    January 30, 2011 01:41 pm at 1:41 pm |
  14. addon

    @ Spending.....

    You need to spend sometime in a civics class. Iran, being a theocracy (if you know what that means), was put on notice. But telling a sovereign muslim nation, how to hold national elections, would have been complete lunacy and gotten alot of innocent people killed. Aside from bombing them to oblivion, and starting WWIII, the US could not put enough boots on the ground to overthrow the government and President Obama knew that, as well as, everyone else in the world. Unfortunately that bit of trivia, might have not come to your attention. My mother said it best, "Do write tickets with your mouth, that your rearend can't cash".

    So give President Obama credit. In the future, try thinking pragmatically, as oppossed to being all things negative against Obama. Whether you know it or not, our President is doing an excellent job cleaning up the mess he inherited.

    January 30, 2011 01:50 pm at 1:50 pm |
  15. Lost in Texas FOREVER

    the way many on the right feel about Muslims and Arabs has a whole, I'm sure they can care less about what happens over there in Egypt. In fact I would bet that if Obama does take some sort of stand on the situation he is going to open the door once again for the Tea Party and Sarah Palin fans to call him a Muslim sympathizer.
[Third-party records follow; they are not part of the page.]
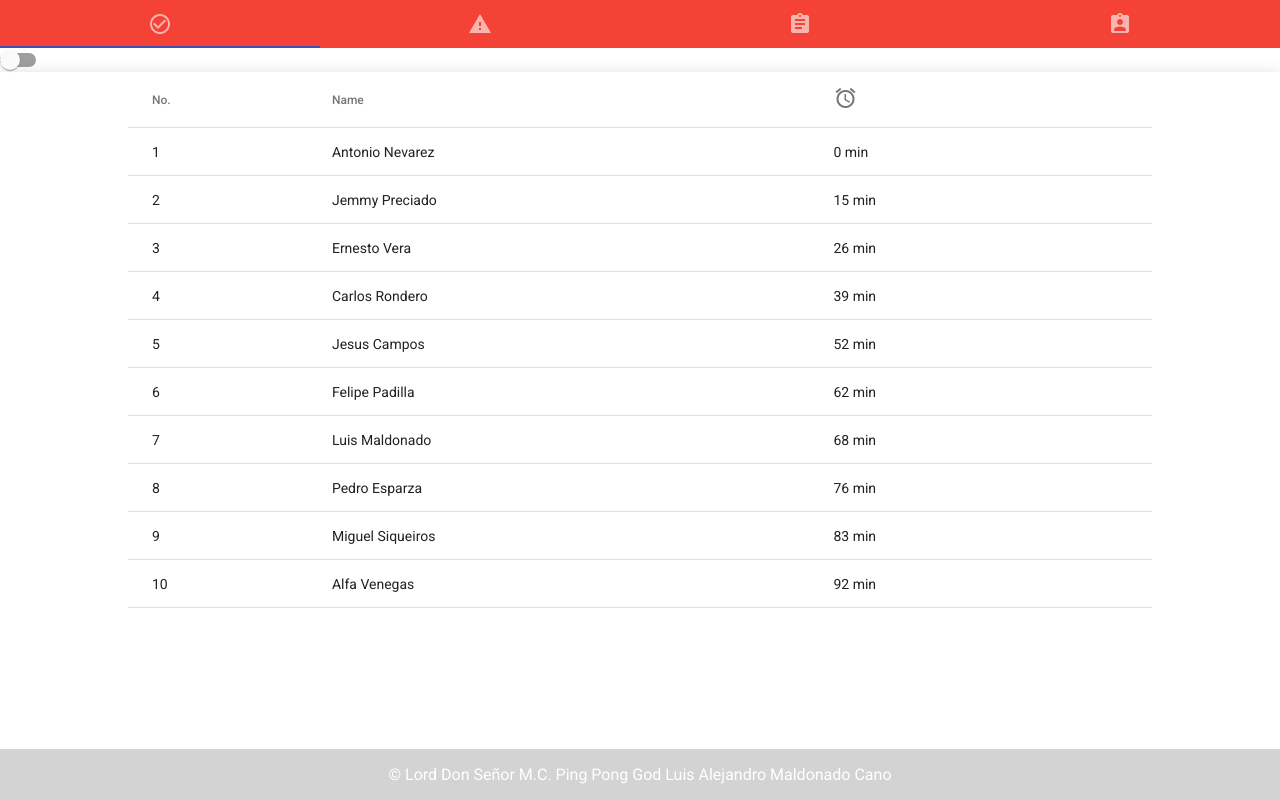
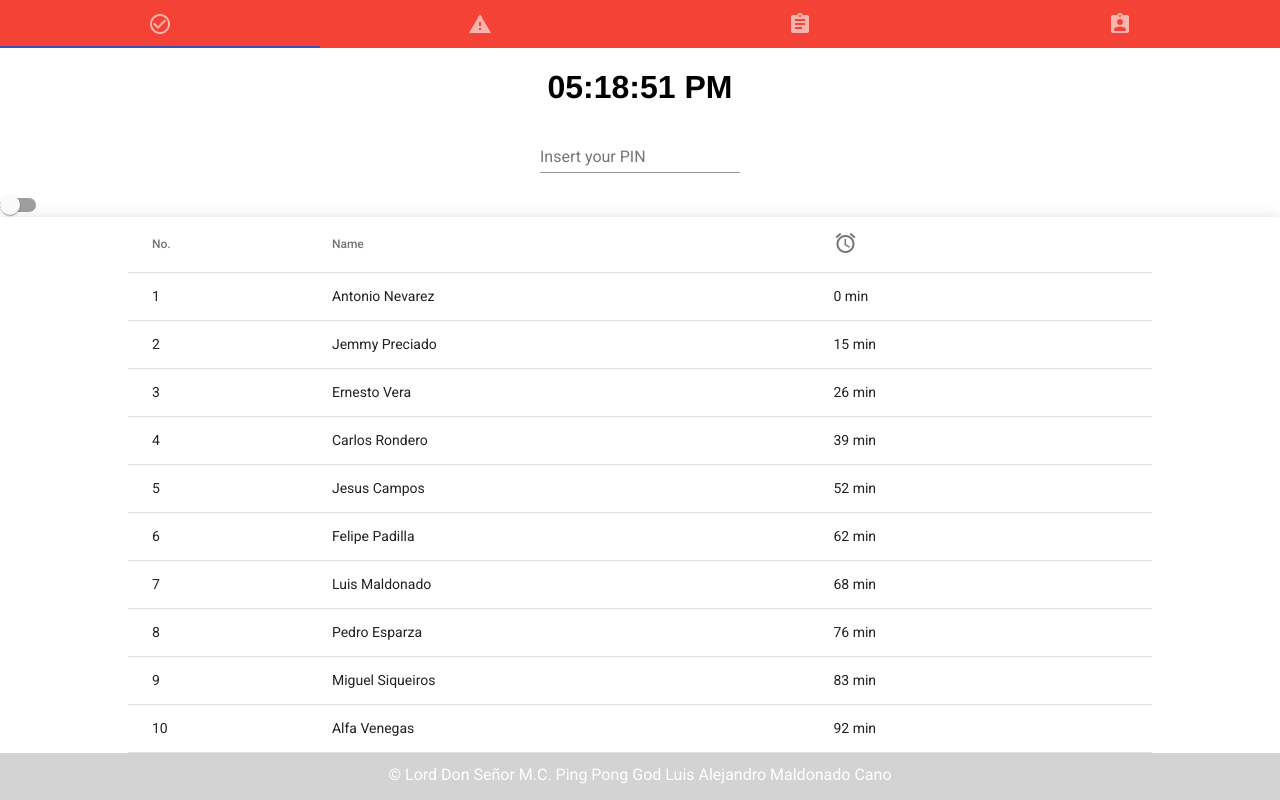
Before and after one commit to Miguelsiqueiros/Checador-Angular-8, an Angular app: page / in a window 1280 px wide. Built offline with nearby package versions, Linux system fonts and the light colour scheme.

Commit message:
fixed a few things from last merge

```diff
--- a/src/app/app.component.html
+++ b/src/app/app.component.html
@@ -1,5 +1,2 @@
-
-
 <app-navbar></app-navbar>
-<router-outlet></router-outlet>
 <app-footer></app-footer>
--- a/src/app/app.module.ts
+++ b/src/app/app.module.ts
@@ -26,6 +26,7 @@ import { FooterComponent } from './components/footer/footer.component';
 import {MatTabsModule} from '@angular/material/tabs';
 
 import {MatGridListModule} from '@angular/material/grid-list';
+import { CheckInComponent } from './components/check-in/check-in.component';
 
 
 @NgModule({
@@ -35,7 +36,8 @@ import {MatGridListModule} from '@angular/material/grid-list';
     NavbarComponent,
     RegisterComponent,
     RankingComponent,
-    FooterComponent
+    FooterComponent,
+    CheckInComponent
     ],
   imports: [
     MatTableModule,
--- a/src/app/components/navbar/navbar.component.html
+++ b/src/app/components/navbar/navbar.component.html
@@ -3,7 +3,7 @@
         <ng-template mat-tab-label>
             <mat-icon>check_circle_outline</mat-icon>
         </ng-template>
-
+        <app-check-in></app-check-in>
         <app-ranking></app-ranking>
     </mat-tab>
     <mat-tab>
```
And they don't care at all about facts,,,it's just such labels they use to keep their looney base all fired up.

    January 30, 2011 01:56 pm at 1:56 pm |
  16. John G

    America should stay out of it and that includes the $1.3 billion a year we give Egypt now.

    January 30, 2011 02:17 pm at 2:17 pm |
  17. John G

    Isn't anyone upset about at least part of that going to their military that are now standing against the people of Egypt?

    January 30, 2011 02:19 pm at 2:19 pm |
  18. Darth Vadik, CA

    How about this:


    Now there is an idea, every single time we have interfered we've made things worse, so let's stay out and let Egyptians deal with their own problems in the way THEY see fit.

    January 30, 2011 02:26 pm at 2:26 pm |
  19. patcee

    Why are other countries sending in planes for their citizens to leave Egypt and Americans have to go through a big bureaucratic mess, filling in forms for loans to be paid back, etc., and get their own flights???

    January 30, 2011 02:28 pm at 2:28 pm |